After plunging to a new record low week after week, mortgage rates saw gains last week.
Freddie Mac's Primary Mortgage Market Survey showed that the 30-year fixed-rate mortgage (FRM) rose to 3.01%, up from 2.98% the previous week. The 15-year FRM and the 5-year Treasury-indexed hybrid adjustable-rate mortgage (ARM) also posted increases.
The rate for the 15-year mortgage jumped six basis points to 2.54%, while the 5-year ARM climbed three basis points to 3.09%. A year ago at this time, the 30-year FRM was hovering at around 3.75%, the 15-year FRM at 3.18%, and the 5-year ARM at 3.47%.
Freddie Mac Chief Economist Sam Khater expects ultra-low rates continue to fuel consumer demand in the short term.

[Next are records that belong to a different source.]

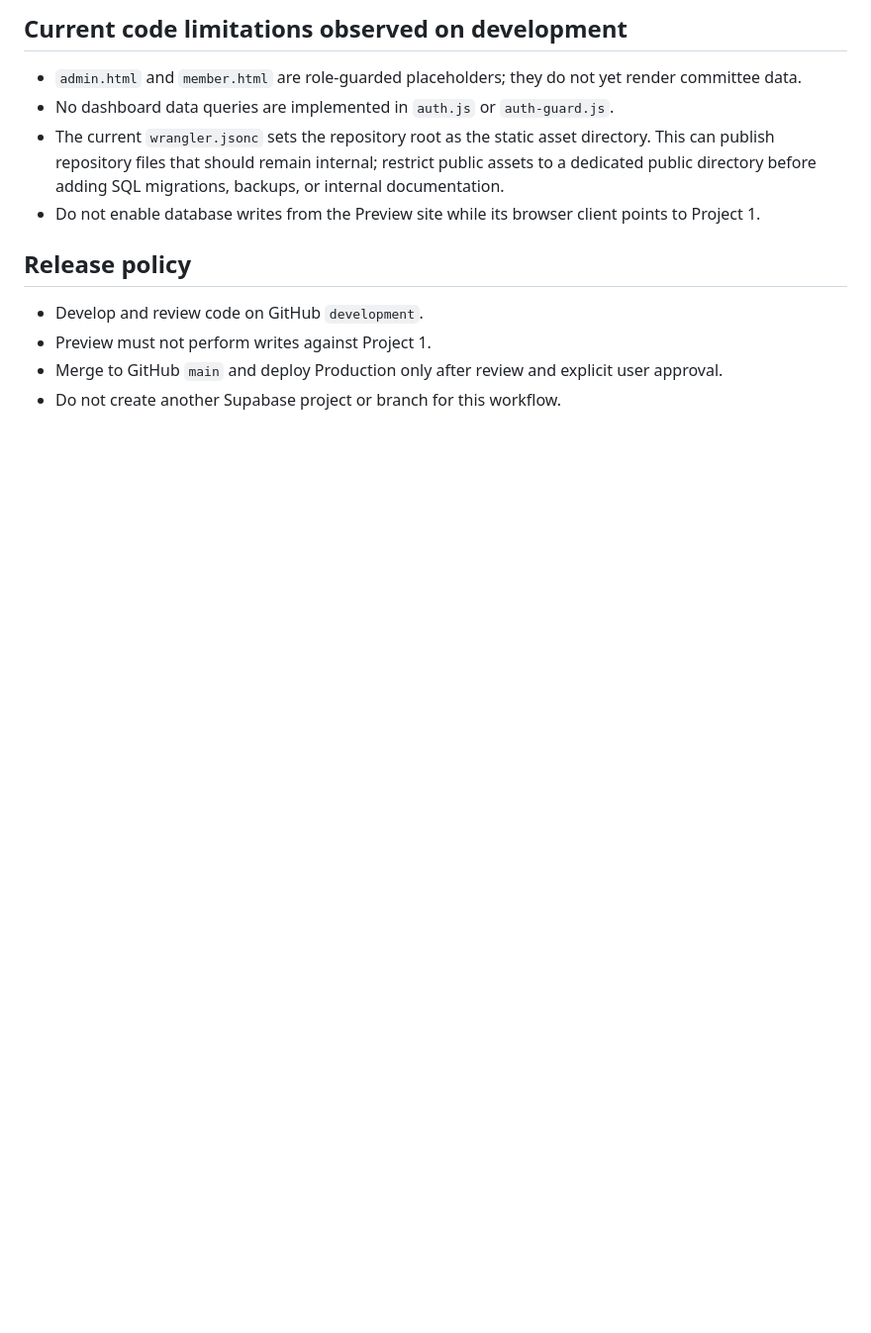
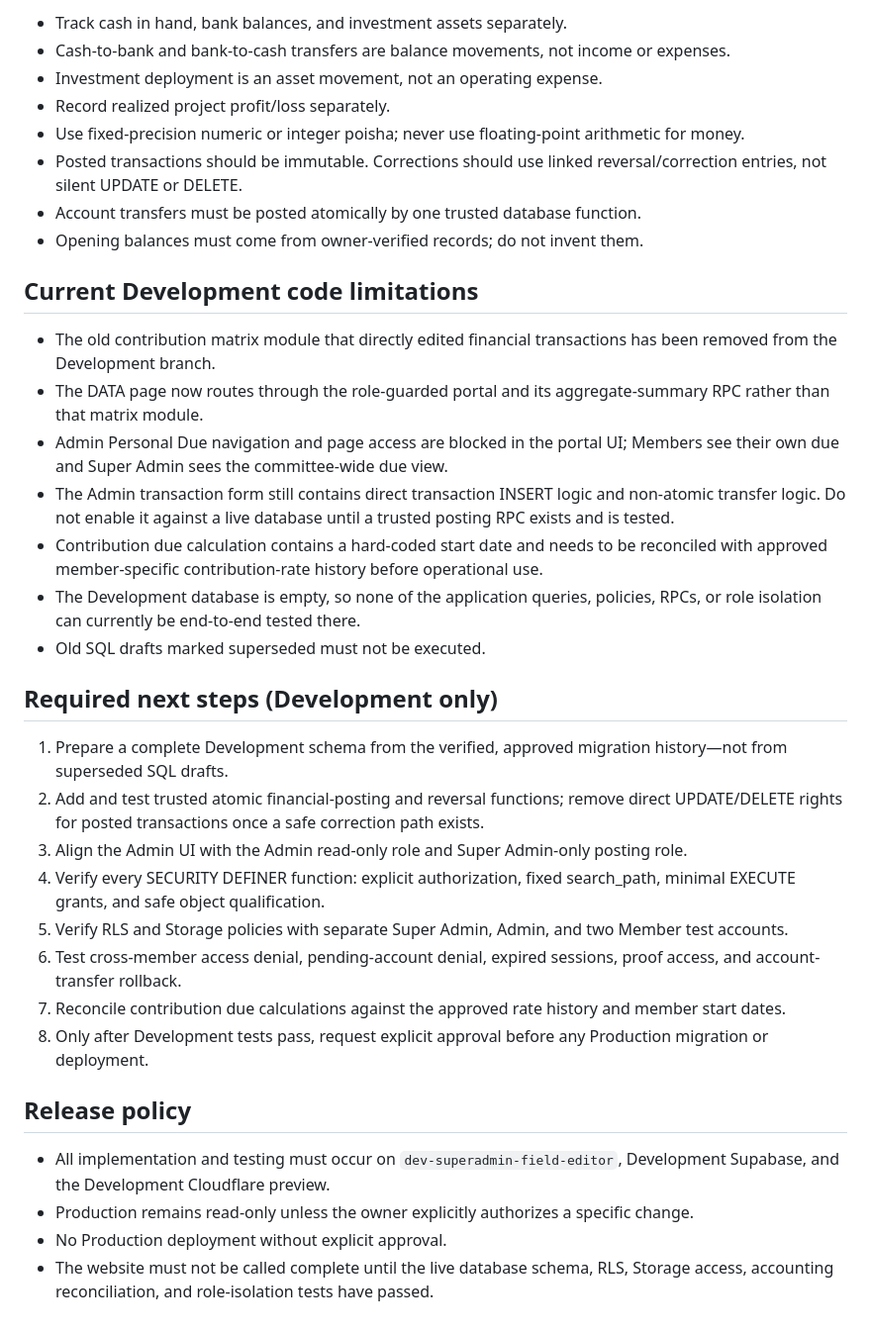
Before and after one commit to sojibislam7659-a11y/Friends-Future-Visions, a Markdown page: SUPABASE_READINESS.md, the part around one of its changes. Shown at 99% size. Drawn GitHub-style; blank space fills up the shorter version.

```diff
--- a/SUPABASE_READINESS.md
+++ b/SUPABASE_READINESS.md
@@ -34,12 +42,37 @@
 
-## Current code limitations observed on development
-- `admin.html` and `member.html` are role-guarded placeholders; they do not yet render committee data.
-- No dashboard data queries are implemented in `auth.js` or `auth-guard.js`.
-- The current `wrangler.jsonc` sets the repository root as the static asset directory. This can publish repository files that should remain internal; restrict public assets to a dedicated public directory before adding SQL migrations, backups, or internal documentation.
-- Do not enable database writes from the Preview site while its browser client points to Project 1.
+- Track cash in hand, bank balances, and investment assets separately.
+- Cash-to-bank and bank-to-cash transfers are balance movements, not income or expenses.
+- Investment deployment is an asset movement, not an operating expense.
+- Record realized project profit/loss separately.
+- Use fixed-precision numeric or integer poisha; never use floating-point arithmetic for money.
+- Posted transactions should be immutable. Corrections should use linked reversal/correction entries, not silent UPDATE or DELETE.
+- Account transfers must be posted atomically by one trusted database function.
+- Opening balances must come from owner-verified records; do not invent them.
+
+## Current Development code limitations
+
+- The old contribution matrix module that directly edited financial transactions has been removed from the Development branch.
+- The DATA page now routes through the role-guarded portal and its aggregate-summary RPC rather than that matrix module.
+- Admin Personal Due navigation and page access are blocked in the portal UI; Members see their own due and Super Admin sees the committee-wide due view.
+- The Admin transaction form still contains direct transaction INSERT logic and non-atomic transfer logic. Do not enable it against a live database until a trusted posting RPC exists and is tested.
+- Contribution due calculation contains a hard-coded start date and needs to be reconciled with approved member-specific contribution-rate history before operational use.
+- The Development database is empty, so none of the application queries, policies, RPCs, or role isolation can currently be end-to-end tested there.
+- Old SQL drafts marked superseded must not be executed.
+
+## Required next steps (Development only)
+
+1. Prepare a complete Development schema from the verified, approved migration history—not from superseded SQL drafts.
+2. Add and test trusted atomic financial-posting and reversal functions; remove direct UPDATE/DELETE rights for posted transactions once a safe correction path exists.
+3. Align the Admin UI with the Admin read-only role and Super Admin-only posting role.
+4. Verify every SECURITY DEFINER function: explicit authorization, fixed search_path, minimal EXECUTE grants, and safe object qualification.
+5. Verify RLS and Storage policies with separate Super Admin, Admin, and two Member test accounts.
+6. Test cross-member access denial, pending-account denial, expired sessions, proof access, and account-transfer rollback.
+7. Reconcile contribution due calculations against the approved rate history and member start dates.
+8. Only after Development tests pass, request explicit approval before any Production migration or deployment.
 
 ## Release policy
-- Develop and review code on GitHub `development`.
-- Preview must not perform writes against Project 1.
-- Merge to GitHub `main` and deploy Production only after review and explicit user approval.
-- Do not create another Supabase project or branch for this workflow.
+
+- All implementation and testing must occur on `dev-superadmin-field-editor`, Development Supabase, and the Development Cloudflare preview.
+- Production remains read-only unless the owner explicitly authorizes a specific change.
+- No Production deployment without explicit approval.
+- The website must not be called complete until the live database schema, RLS, Storage access, accounting reconciliation, and role-isolation tests have passed.
```
Also changed, not shown: other parts of SUPABASE_READINESS.md (+33 -25 lines).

"While housing demand continues to rebound, the month-long swoon in economic activity has caused the 10-year Treasury benchmark to drop. In the short term, this means the demand will continue on the back of near record-low mortgage rates," Khater said. "However, the most recent consumer spending data has been pointing to slow growth since mid-June. The concern is that the pause in economic activity will cause unemployment to remain elevated, which will lead to longer-term labor market distress."